I’m both crying and screaming in frustration right now. I don’t want to have to write a negative review for this, and the fact that I do have to it infuriating me. Fiona Wood’s Six Impossible Things was funny, relatable and slightly odd. I was hoping for something similar with Cloudwish, and I just didn’t get it. I found the writing style uncomfortable from the very beginning. I literally cringed after reading the first page. It was tried so hard to be “literary”, but it just didn’t work. On top of that I wasn’t a fan of the protagonist, the love interest or the failed attempt at romance (man was it underdeveloped and felt fake because of the magical realism element). Also they way that this book made itself seem so diverse pissed me off. Yes, we had a POC protagonist. And that’s fantastic. It truly is. I loved that this book looked at the “boat people” stereotypes in Australia, they way it does justices to the Vietnamese-Australian community (IMO). But this one element of diversity doesn’t excuse the fact that all of the other characters were stereotype: one-dimensional, typical air-headed “mean girls” that bullied our MC for no good reason; a romantic interest. rich, jock guy that wants to live the life he wants, not his parents’ dream; a gay best friend; and a smart, bespectacled Asian kid. I’m all for diversity (you know I am), but this isn’t the sort of “diversity” I support.
The Ex by Alafair Burke // ★★★
This is the first Alafair Burke novel I’d read. Unfortunately it wasn’t quite as good as I would have hoped. It actually felt like a raw draft so with some changes in structure, I really think there is potential in this book for it to become a powerful thriller. I enjoyed reading from a career-driven female lead (Olivia), but I thought her voice needed to be split into parts – present Olivia and past Olivia. The long, seemingly random tangents that the author is forced to go into to explain the history between Jack (the client/suspect) and Olivia – an important sub-plot of the central storyline – broke the story up and made it harder to follow. If those parts could have been incorporated as flashback chapters every now and again instead, it would have worked so much better. The fact that I also guessed how the story would end within the first 30 pages didn’t help my enjoyment of the story. The wait to see if I was right got a little tedious, and then the epilogue was just awful. It kind of implied this idea/theory/thing rather than told it out right, and I know that readers that didn’t guess it early on will be confused. But overall, I did enjoy this book. I don’t normally read mysteries from the defense’s POV so it was interesting to see how that worked and I feel like I learnt something about the American justice system. I’ll definitely be read more of this author’s works, especially her standalone thrillers, but this one wasn’t for me.

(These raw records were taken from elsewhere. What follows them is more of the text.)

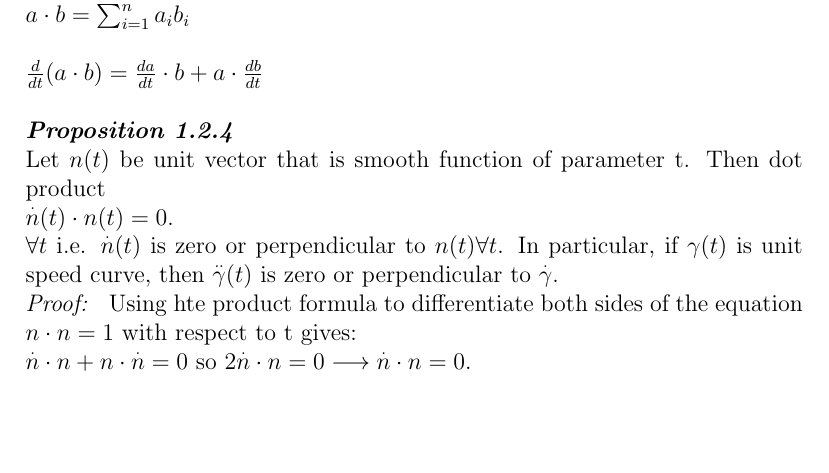
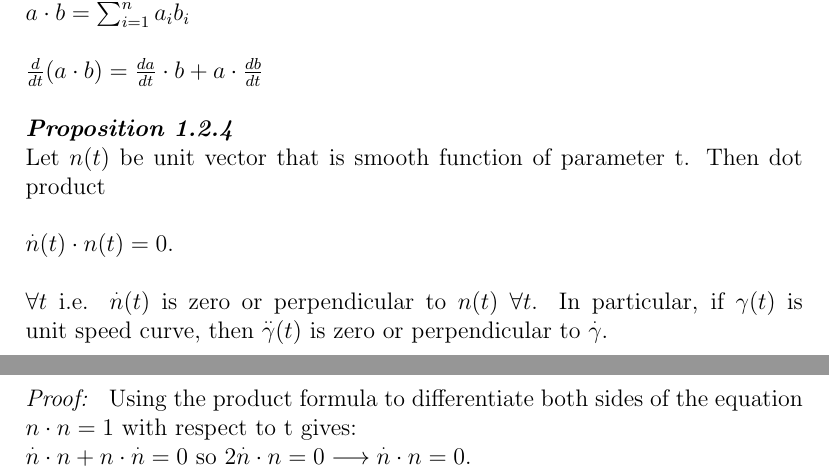
Before and after one commit to phillip1618/differential_geometry_notes, a LaTeX document (ch1/ch1.tex): part of page 2 of 3 before the commit and two parts of pages 2 and 3 of 3 after it, the two joined at a grey line, cut so that both start at the same text, the shorter picture padded with empty space. Compiled offline with pdfLaTeX.

Commit message:
fixed spacing of ch1

```diff
--- a/ch1/ch1.tex
+++ b/ch1/ch1.tex
@@ -73,10 +73,13 @@ Dot product \\
 \\
 \emph{\bfseries Proposition 1.2.4} \\
 Let \( n(t) \) be unit vector that is smooth function of parameter t. Then dot product \\
+\\
 \( \overset{.}{n}(t) \cdot n(t) = 0 \). \\
-\( \forall t \) i.e. \( \overset{.}{n}(t) \) is zero or perpendicular to \( n(t) \forall t \). In particular, if \( \gamma(t) \) is unit speed curve, then \( \overset{..}{\gamma}(t) \) is zero or perpendicular to \( \overset{.}{\gamma} \).
 \\
-\emph{Proof: } Using hte product formula to differentiate both sides of the equation \( n \cdot n = 1 \) with respect to t gives: \\
+\( \forall t \) i.e. \( \overset{.}{n}(t) \) is zero or perpendicular to \( n(t) \ \forall t \). In particular, if \( \gamma(t) \) is unit speed curve, then \( \overset{..}{\gamma}(t) \) is zero or perpendicular to \( \overset{.}{\gamma} \).
+\\
+\\
+\emph{Proof: } Using the product formula to differentiate both sides of the equation \( n \cdot n = 1 \) with respect to t gives: \\
 \( \overset{.}{n} \cdot n + n \cdot \overset{.}{n} = 0 \) so \( 2 \overset{.}{n} \cdot n = 0 \longrightarrow \overset{.}{n} \cdot n = 0 \). \\
 For the last part of the proposition, replace \( n = \overset{.}{\gamma} \).
 
```
Also changed, not shown: ch1/ch1.pdf.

Ex Machina, Vol 3 by Brian K Vaughan, Tony Harris & John Paul Leon // ★★★★ ½
*flails* For those that don’t know, this is my favourite graphic novel series. I have no idea what it is about these books that I love, but love them I do. The art is realistic and just stunningly coloured. It isn’t as gorgeous as the Amulet series, but something about its simplicity and believable characterization makes me happy. The story follows Mitchell Hundred – an ex-superhero vigilante with the ability to communicate with machines who is the current mayor of New York City. Even though it mostly just follows his political career with flashbacks to his vigilante days, I cannot help but be engaged. It’s somehow incredibly personable and realistic. I love Hundred as a character, and find it so easy to slip into this world. I think there’s only one more bind-up in this series, and I’m going to be sad to see it over with.
I’m only 50 pages into Bruiser and somehow, despite the simplicity of the plotline, it’s all kinds of engaging. I’m not just enjoying it, I’m loving it! I really hope that keeps up. I’ve heard a lot of good things about this book so I don’t want to set my standards too high, but at the same time, I’m kind of expecting good things from this book. A Stolen Kiss has a great writing style. I actually love the way it feels so fairytale-like. The characters are adorable, and I’m really invested in their journey – they better work out this curse, or I’m going to be heartbroken!